Yali Singina

Yali Singina (c.1912-1975), a post-World War II leader who attempted to improve the material and spiritual lives of the people of the Rai Coast, Madang. Born in Sor village, Rai coast, Yali first worked as an indentured laborer in the goldfields and then as a hotel waiter at Wau. He attended the Rabaul Police Training School in 1937 and was employed in the Administration police force. He was promoted to the rank of sergeant and sent to Australia for training. During the war Yali served with the Allied Intelligence Bureau of the Australian Army where he was apparently told that PNGans who cooperated with the Allies would be rewarded after the war. He was promoted to sergeant major – the highest rank awarded a PNGan in the Australian army.

Yali fought with the Australians against the Japanese throughout the war. After the war he returned to the Rai coast and established a Rehabilitation Scheme which he and his people hoped would be funded by the Administration as a reward for their wartime services. Yali encouraged the people to build European-style houses and villages, cease fighting, establish businesses and plant cash crops. When the Administration failed to provide the support that the people expected Yali became disillusioned, renounced Christianity, and became the leader of a cargo cult. In 1950 he was jailed for five years for incitement to rape connected with the cult’s sexual practices. Yali was president of the Rai Coast Local Government Council from 1964-66 but failed to win a seat in the House of Assembly in 1964 and 1968.
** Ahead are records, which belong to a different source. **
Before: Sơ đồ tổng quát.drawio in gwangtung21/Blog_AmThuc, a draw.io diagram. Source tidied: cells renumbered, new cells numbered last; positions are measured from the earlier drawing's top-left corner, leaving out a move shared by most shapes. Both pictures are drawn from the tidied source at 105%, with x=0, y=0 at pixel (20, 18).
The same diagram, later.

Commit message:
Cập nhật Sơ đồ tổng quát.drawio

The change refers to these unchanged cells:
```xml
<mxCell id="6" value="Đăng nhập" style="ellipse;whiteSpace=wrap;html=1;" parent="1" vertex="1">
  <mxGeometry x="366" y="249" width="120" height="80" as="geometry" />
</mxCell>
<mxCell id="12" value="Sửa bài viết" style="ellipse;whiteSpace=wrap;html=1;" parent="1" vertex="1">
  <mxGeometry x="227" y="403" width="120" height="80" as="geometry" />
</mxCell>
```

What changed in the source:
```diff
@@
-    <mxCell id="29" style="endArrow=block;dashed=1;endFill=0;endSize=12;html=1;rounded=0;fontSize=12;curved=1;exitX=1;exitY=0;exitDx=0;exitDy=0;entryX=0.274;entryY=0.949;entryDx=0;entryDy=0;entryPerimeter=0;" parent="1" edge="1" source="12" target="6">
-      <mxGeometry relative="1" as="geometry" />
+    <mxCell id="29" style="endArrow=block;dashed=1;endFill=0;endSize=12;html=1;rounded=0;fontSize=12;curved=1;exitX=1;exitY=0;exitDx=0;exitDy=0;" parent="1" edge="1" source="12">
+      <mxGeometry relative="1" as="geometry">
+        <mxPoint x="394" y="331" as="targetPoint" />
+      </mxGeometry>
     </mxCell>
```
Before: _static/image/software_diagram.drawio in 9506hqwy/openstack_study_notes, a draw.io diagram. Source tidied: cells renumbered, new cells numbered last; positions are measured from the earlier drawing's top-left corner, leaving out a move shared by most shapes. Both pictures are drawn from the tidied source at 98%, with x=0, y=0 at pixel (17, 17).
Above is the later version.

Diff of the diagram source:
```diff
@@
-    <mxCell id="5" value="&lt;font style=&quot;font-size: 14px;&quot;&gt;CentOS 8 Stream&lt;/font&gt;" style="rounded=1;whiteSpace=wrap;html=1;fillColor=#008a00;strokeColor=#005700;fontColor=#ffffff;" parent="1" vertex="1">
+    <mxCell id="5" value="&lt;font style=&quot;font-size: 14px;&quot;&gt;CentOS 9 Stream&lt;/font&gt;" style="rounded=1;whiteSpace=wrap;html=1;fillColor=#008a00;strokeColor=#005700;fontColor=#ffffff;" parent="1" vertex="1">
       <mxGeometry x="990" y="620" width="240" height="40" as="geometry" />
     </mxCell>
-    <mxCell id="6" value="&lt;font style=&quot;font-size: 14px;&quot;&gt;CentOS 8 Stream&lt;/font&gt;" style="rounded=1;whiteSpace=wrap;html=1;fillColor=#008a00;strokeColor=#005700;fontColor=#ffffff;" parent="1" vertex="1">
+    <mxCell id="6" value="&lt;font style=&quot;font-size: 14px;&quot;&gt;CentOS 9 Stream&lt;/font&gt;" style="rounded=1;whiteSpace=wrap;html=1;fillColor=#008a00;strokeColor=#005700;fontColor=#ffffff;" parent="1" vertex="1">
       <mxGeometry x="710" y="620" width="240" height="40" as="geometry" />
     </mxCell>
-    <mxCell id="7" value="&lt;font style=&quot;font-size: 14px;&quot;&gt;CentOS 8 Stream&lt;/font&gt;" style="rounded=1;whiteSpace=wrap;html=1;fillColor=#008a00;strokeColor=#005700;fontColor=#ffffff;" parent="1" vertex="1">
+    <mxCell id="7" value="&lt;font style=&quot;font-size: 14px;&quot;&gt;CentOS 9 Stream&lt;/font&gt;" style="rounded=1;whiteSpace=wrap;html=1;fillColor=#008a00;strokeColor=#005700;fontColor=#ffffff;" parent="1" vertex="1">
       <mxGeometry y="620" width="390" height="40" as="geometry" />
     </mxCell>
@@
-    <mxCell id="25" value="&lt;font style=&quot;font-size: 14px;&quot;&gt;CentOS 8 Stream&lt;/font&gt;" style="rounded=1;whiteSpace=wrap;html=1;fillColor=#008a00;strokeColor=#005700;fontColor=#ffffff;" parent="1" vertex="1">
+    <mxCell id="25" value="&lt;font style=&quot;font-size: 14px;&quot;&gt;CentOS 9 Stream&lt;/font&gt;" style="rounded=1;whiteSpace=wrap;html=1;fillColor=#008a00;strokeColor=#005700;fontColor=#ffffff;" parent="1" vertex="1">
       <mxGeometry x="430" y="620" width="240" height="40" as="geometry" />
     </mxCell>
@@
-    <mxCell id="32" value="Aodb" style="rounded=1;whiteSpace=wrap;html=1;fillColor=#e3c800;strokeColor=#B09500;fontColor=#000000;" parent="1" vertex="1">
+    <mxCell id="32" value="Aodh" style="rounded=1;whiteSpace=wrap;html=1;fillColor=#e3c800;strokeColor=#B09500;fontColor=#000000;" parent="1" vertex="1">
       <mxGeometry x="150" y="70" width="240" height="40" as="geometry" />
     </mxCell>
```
More about Yali: http://adb.anu.edu.au/biography/yali-12084